Now, with Michigan’s economy tanking and the auto industry in shambles, another member of Congress seeks to replace Dingell atop the committee.
Today, Congressman Henry Waxman of California, the Energy and Commerce committee, will challenge the 82-year-old Dingell, who’s served in Congress for 54 years and chairs the committee.
Nadeam Elshami, a spokesman for House Speaker Nancy Pelosi, said the matter would be considered by the Democratic Steering Committee this morning and would go before the Democratic Caucus on Thursday. The caucus will have the final vote whether Dingell retains his chairmanship.
Richard Hall, a professor at the Ford School of Public Policy and co-author of “The Committee Assignment Process and the Conditional Nature of Committee Bias,” a book about Congressional committees, said he expects Dingell to hold the chairmanship.
“I’ll be really surprised if Waxman is able to shove Dingell aside,” he said. “Even if he loses in the Steering Committee, it doesn’t mean he will lose in the caucus.”
But Hall said that if Dingell loses his chairmanship, the implications for the state could be far-reaching.
“The Energy and Commerce Committee has a huge jurisdiction, including just about anything that moves or makes noise, anything that’s bought or sold, the air you breathe and much more,” he said. “Summing across all of those issues, Dingell’s representation of Michigan’s interests must be huge.”
Aside from Detroit’s struggling automotive field, which is seeking a $25 billion bailout from Congress, Michigan has an unemployment rate of 8.7 percent, the nation’s second-highest.
Waxman announced his intention to seek the chairmanship in a statement released Nov. 5.
“Enacting comprehensive energy, climate and health care reform will not be easy,” Waxman’s statement said. “But my record shows that I have the skill and ability to build consensus and deliver legislation that improves the lives of all Americans.”
Dingell’s chairmanship has allowed him to have significant influence over the committee, which oversees the issues of consumer protection, energy, health care and transportation. Dingell’s biggest critics — mostly environmental groups — believe the state’s longest-serving congressman has acted as a shield for the auto industry by setting lax efficiency standards on cars.
Jodi Seth, the Committee on Energy and Commerce spokeswoman for Dingell, said she was confident Dingell would continue to serve as the committee’s chairman.
“To date, this challenge appears to mainly have engendered an outpouring of support for Mr. Dingell,” she said in an e-mail interview. “Mr. Dingell enjoys support from a diverse range of members within the Democratic Caucus representing different backgrounds, different regions of the country and varying points on the political spectrum.”
Seth said Dingell is the most qualified candidate and he has been reaching out to other members of Congress to make his case.

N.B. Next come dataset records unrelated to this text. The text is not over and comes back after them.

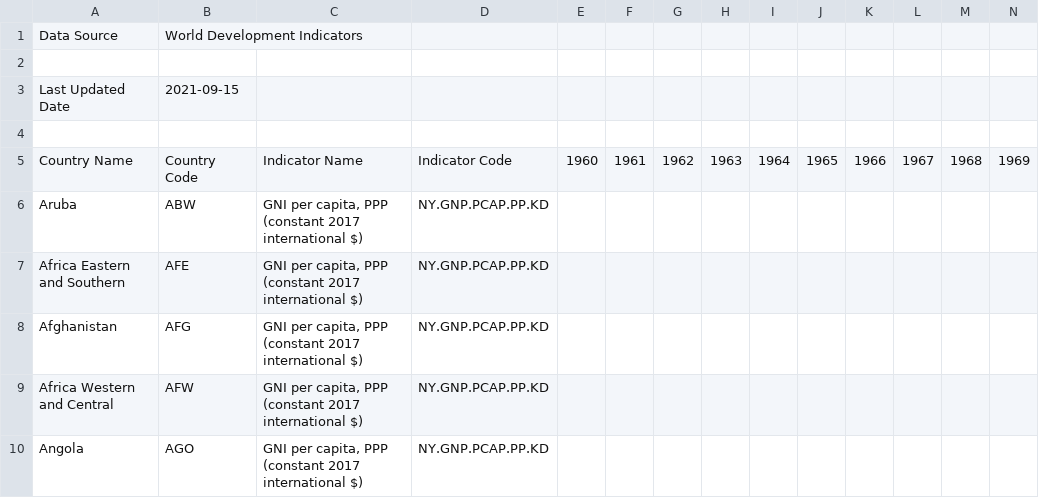
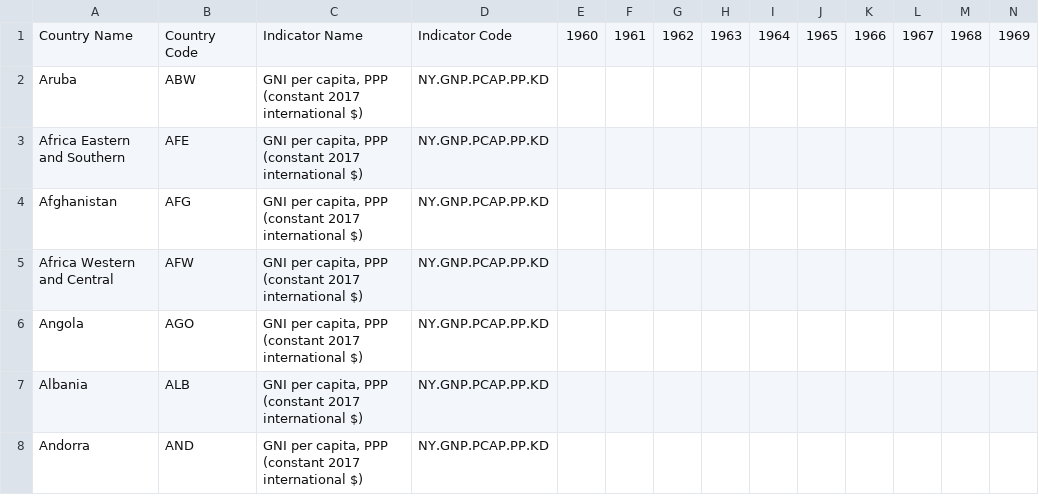
Before and after one commit to SergeyMi37/csv-sql-update, a CSV file: gnp.csv (was API_NY.GNP.PCAP.PP.KD_DS2_en_csv_v2_2925868.csv), drawn as a sheet; only a part is shown; the shorter side is filled out with more unchanged rows; rows hold the shown columns only; the diff names each change by its address in the sheet, - before the commit and + after, or states it on an @@ line.

Commit message:
Update and rename API_NY.GNP.PCAP.PP.KD_DS2_en_csv_v2_2925868.csv to gnp.csv

```diff
--- a/API_NY.GNP.PCAP.PP.KD_DS2_en_csv_v2_2925868.csv
+++ b/gnp.csv
-row 1: Data Source | World Development Indicators
-row 2: (empty)
-row 3: Last Updated Date | 2021-09-15
-row 4: (empty)
```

“Quite simply, his experience, and his legislative expertise make him the best qualified to lead the Committee,” she said. “Mr. Dingell has been an effective Chairman and there really is no basis for this challenge.”